Why Henry Aaron is Still Overlooked

Henry Aaron turned 77 on Saturday. Somehow it seemed appropriate that Aaron’s birthday, as might be expected, was overshadowed by the centennial of Ronald Reagan’s birth. Aaron’s birthday receiving almost no attention demonstrates how the he remains bewilderingly underrated in his retirement, just as he was during his career. Aaron retired as the all time leader in home runs and RBIs and among the top three in hits. His career numbers of .305/.374/.555 were good for a career OPS+ of 155 which, while not in the same ballpark as Babe Ruth or Ted Williams, are still very good. These numbers are even more impressive because Aaron accumulated them over 23 seasons and 13,940 plate appearances. This latter number is the third most ever, but was good enough for first at the time Aaron retired. However, Aaron, who was overshadowed by Willie Mays for most of his career, is still oddly underrated by most casual students of baseball’s past.

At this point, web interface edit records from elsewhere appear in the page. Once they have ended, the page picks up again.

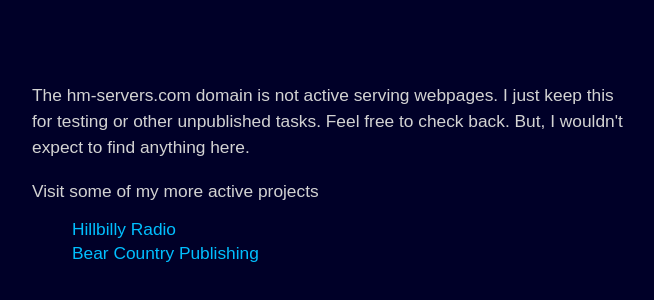
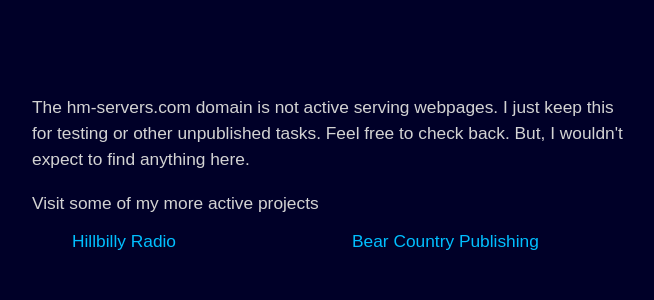
Before and after one commit to caldwmark/gatsby-simple-splash-page, a Gatsby site: page / in a window 1280 px wide. Shown: the part 228-528 px from the top of the page, without its empty margins (308-962 px from the left). Built offline with nearby package versions, Linux system fonts and the light colour scheme; Gatsby itself is replaced by a stand-in of ours.

Commit message:
Improved SEO by spacing the links

```diff
--- a/static/css/global.css
+++ b/static/css/global.css
@@ -26,13 +26,13 @@
 }
 
 .links {
+    display: flex;
     list-style-type: none;
-
 }
 
 .links li {
-    margin: 0 0 8px 0;
     line-height: 95%;
+    width: 50%;
 }
 
 .links a {
```
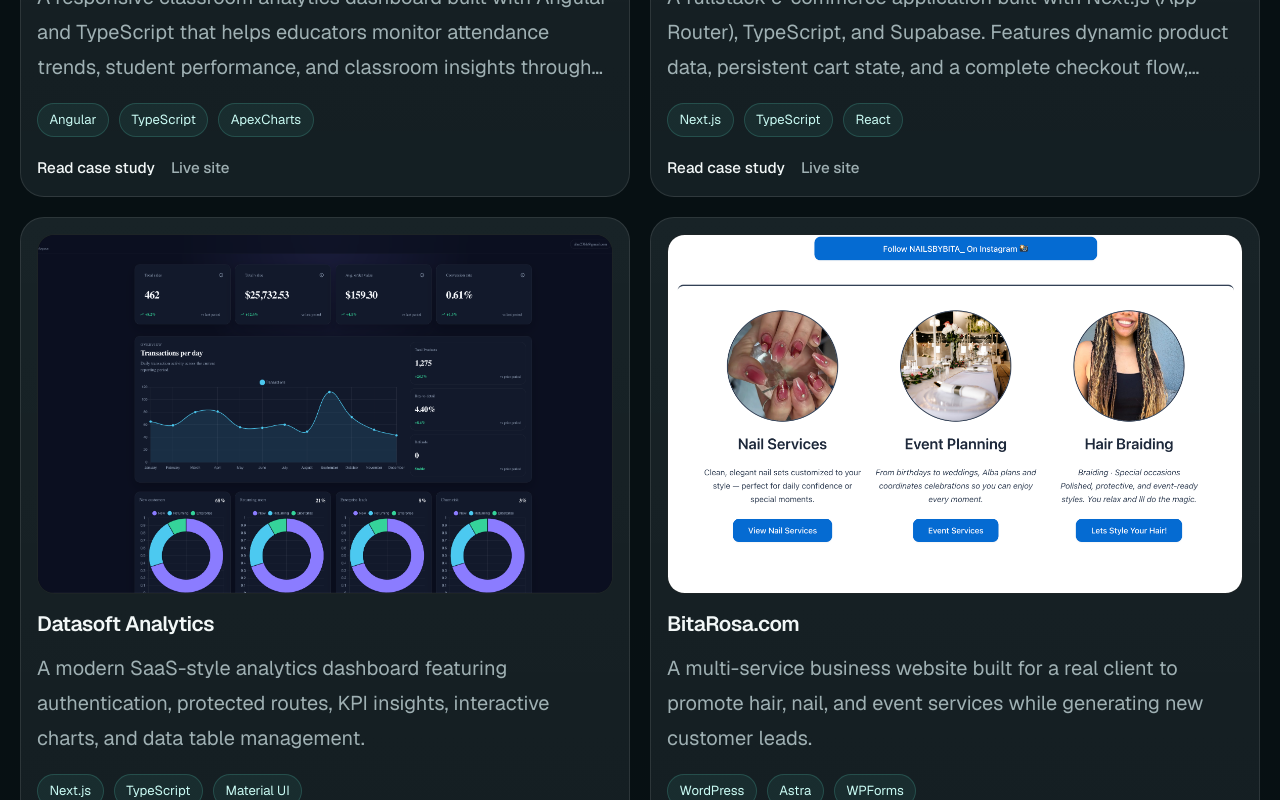
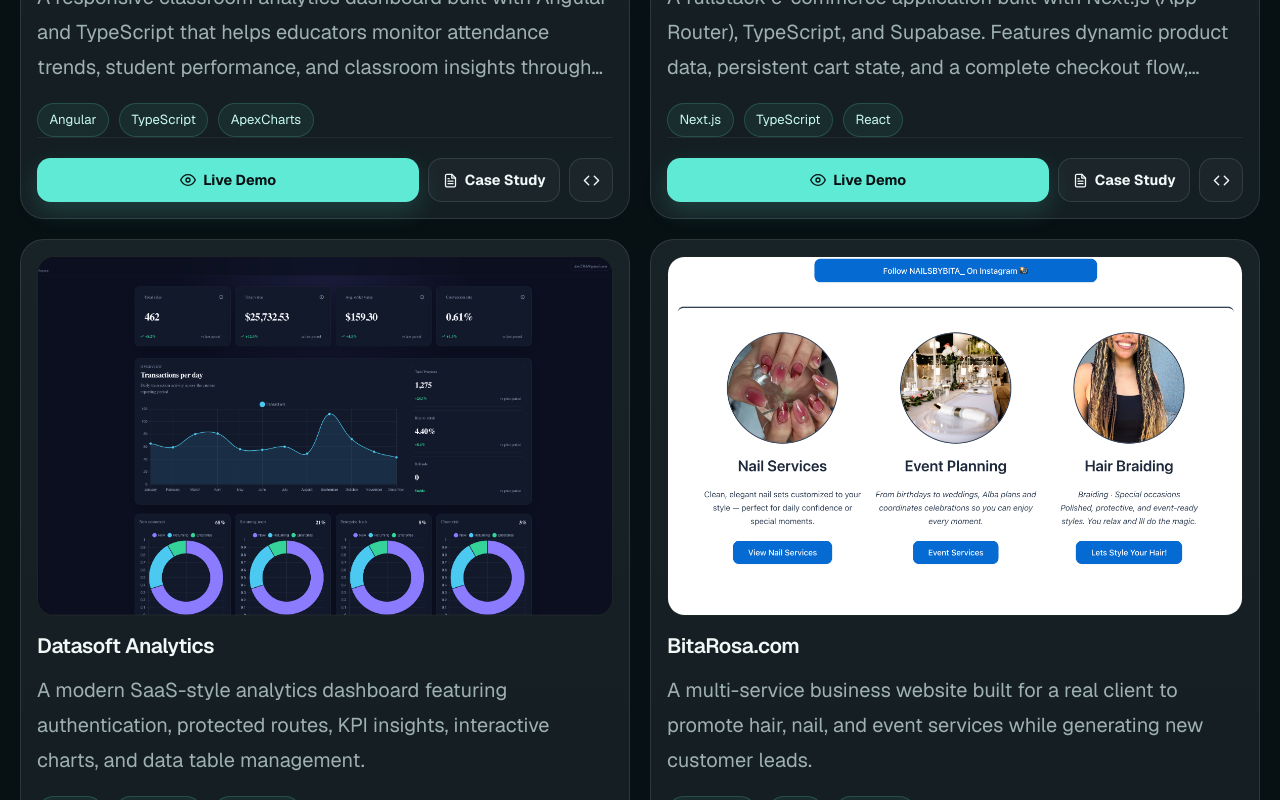
Before and after one commit to Alan23bh/portfolio, a Next.js app: page / in a window 1280 px wide. Shown: the part 1720-2520 px from the top of the page. Built offline with nearby package versions, Linux system fonts and the light colour scheme.

Commit message:
feat:added button styling to project cards

```diff
--- a/app/globals.css
+++ b/app/globals.css
@@ -619,12 +619,102 @@
   margin-top: 1.1rem;
 }
 
-.project-links {
+/* .project-links {
   display: flex;
   gap: 1rem;
   margin-top: auto;
   padding-top: 1.25rem;
+} */
+.project-links {
+  display: grid;
+  grid-template-columns: 2fr auto auto;
+  gap: 0.55rem;
+  align-items: center;
+  margin-top: auto;
+  padding-top: 1.25rem;
+
+  border-top: 1px solid rgba(255, 255, 255, 0.06);
 }
+
+.project-link-primary,
+.project-link-secondary,
+.project-link-icon {
+  display: inline-flex;
+  align-items: center;
+  justify-content: center;
+  gap: 0.45rem;
+
+  min-height: 44px;
+
+  border-radius: 0.85rem;
+
+  font-size: 0.9rem;
+  font-weight: 650;
+
+  transition:
+    transform 180ms ease,
+    border-color 180ms ease,
+    background-color 180ms ease,
+    box-shadow 180ms ease;
+}
+
+/* MAIN BUTTON */
+.project-link-primary {
+  padding: 0 1rem;
+
+  background: var(--accent);
+  color: #071013;
+
+  box-shadow: 0 10px 24px rgba(94, 234, 212, 0.16);
+}
+
+.project-link-primary:hover {
+  transform: translateY(-2px);
+
+  background: var(--accent-strong);
+
+  box-shadow: 0 16px 34px rgba(94, 234, 212, 0.24);
+}
+
+/* SECONDARY BUTTON */
+.project-link-secondary {
+  padding: 0 0.85rem;
+  white-space: nowrap;
+  border: 1px solid var(--border);
+
+  background: rgba(255, 255, 255, 0.035);
+
+  color: var(--text);
+}
+
+.project-link-secondary:hover {
+  transform: translateY(-2px);
+
+  border-color: var(--border-strong);
+
+  background: rgba(255, 255, 255, 0.07);
+}
+
+/* ICON BUTTON */
+.project-link-icon {
+  width: 44px;
+  height: 44px;
+
+  border: 1px solid var(--border);
+
+  background: rgba(255, 255, 255, 0.035);
+
+  color: var(--text);
+}
+
+.project-link-icon:hover {
+  transform: translateY(-2px);
+
+  border-color: var(--border-strong);
+
+  background: rgba(255, 255, 255, 0.07);
+}
+
 #projects {
   padding-top: clamp(3rem, 5vw, 4.5rem);
 }
--- a/components/ProjectCard.tsx
+++ b/components/ProjectCard.tsx
@@ -1,7 +1,7 @@
 import Link from "next/link";
 import Image from "next/image";
 import { Project } from "@/types/project";
-
+import { FiEye, FiCode, FiFileText } from "react-icons/fi";
 type Props = {
   project: Project;
 };
@@ -36,18 +36,35 @@
         </div>
 
         <div className="project-links">
-          <Link href={`/projects/${project.slug}`} className="text-link">
-            Read case study
-          </Link>
-
           <a
             href={project.live}
             target="_blank"
             rel="noopener noreferrer"
-            className="text-link text-link-muted"
+            className="project-link-primary"
           >
-            Live site
+            <FiEye size={16} />
+            Live Demo
           </a>
+
+          <Link
+            href={`/projects/${project.slug}`}
+            className="project-link-secondary"
+          >
+            <FiFileText size={15} />
+            Case Study
+          </Link>
+
+          {project.github && (
+            <a
+              href={project.github}
+              target="_blank"
+              rel="noopener noreferrer"
+              className="project-link-icon"
+              aria-label={`${project.name} GitHub repository`}
+            >
+              <FiCode size={17} />
+            </a>
+          )}
         </div>
       </div>
     </article>
```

Aaron legacy is due to several things. After his fifth year he never appeared in the World Series again, only making one more post-season appearance in the 1969 NLCS. His style of play did not draw the attention of the media like that of contemporaries Willie Mays, Mickey Mantle or Jackie Robinson. He also was a little younger than Mays and Robinson so was not among the very first African American players to integrate the game, although he was the first African American star to play for a major league team in the Deep South. Most significantly, of course, Aaron spent his career playing in Milwaukee and Atlanta, both mid-sized media markets. It did not help that the Braves moved from Milwaukee to Atlanta midway through Aaron’s career thus forcing him to win the affection and loyalty of a whole new set of fans.

The first years of Aaron’s career were the tail end of the period when New York dominated baseball. The dominance of the Dodgers, Giants and Yankees between 1947-1957, a period when the three New York teams combined for ten World Series championships and sixteen pennants, has probably grown stronger in the decades since that time as many baseball historians have written extensively on those years. Casual baseball fans could be excused for thinking that there was no baseball outside of New York between 1947-1957; and most of the players from that era who are best remembered, including Mantle, Mays, Yogi Berra, Robinson, Pee Wee Reese or Duke Snider, played in New York. Even Ken Burns, devoted an entire inning of his nine, now ten, documentary on baseball to baseball in New York during those years. Fans who believe the media focuses too much on the Red Sox and Yankees today are right, but this pales compared to how most baseball historians focus on New York when looking at those years.

Outside of New York, there was a still a lot of good baseball and baseball players outside of New York. Ted Williams despite missing parts of three seasons during this period due to the Korean war was baseball’s best hitter from 1947-1957, hitting an extraordinary .348/.492/.644 over these 11 seasons. Neither the best NL player, Stan Musial, nor baseball’s best pitcher, Aaron’s teammate Warren Spahn, played for a New York team either during those years. Not surprisingly, Musial and Spahn also rank among baseball’s often overlooked all time greats.

The first few years of Aaron’s career were overshadowed by the New York baseball narrative, but that period came to an end when the Dodgers and Giants moved to California following the 1957 season. The Yankees continued to dominate the AL, but the center of gravity moved west with the Dodgers and Giants. In some ways 1958-1978 was the golden age of California baseball. During this 21 year period, California teams won six World Series and 11 pennants.

Aaron, of course, spent these years playing most of his games far from either California or New York. His extraordinary consistency, playing in 145 games or more every year from 1955-1970, a period when in his worst year he hit .276/.356/.539, ironically drew attention away from Aaron. Unlike contemporaries like triple crown winners Carl Yastrzemski, Mantle or Frank Robinson he never had a year in which he was perceived as absolutely dominating, but his career lacked the drama of, for example, Mantle’s battles with constant injuries or Sandy Koufax’s dominance followed by sudden retirement.

Aaron’s legacy is also evidence of the relationship between baseball and how we understand history. The 1950s were the last time hurrah of great northeastern cities like New York, Chicago, Boston and Philadelphia, who before the decade was through would lose a combined baseball teams. The 1960s was the time California began to rival New York and the rest of the east coast as a center of population, economy and culture. Aaron, who through circumstance and his style did little to draw attention to himself outside of his extraordinary and steady play on the field, does not fit into either of those broader story lines and has accordingly not always been recognized for being the historically great player he was.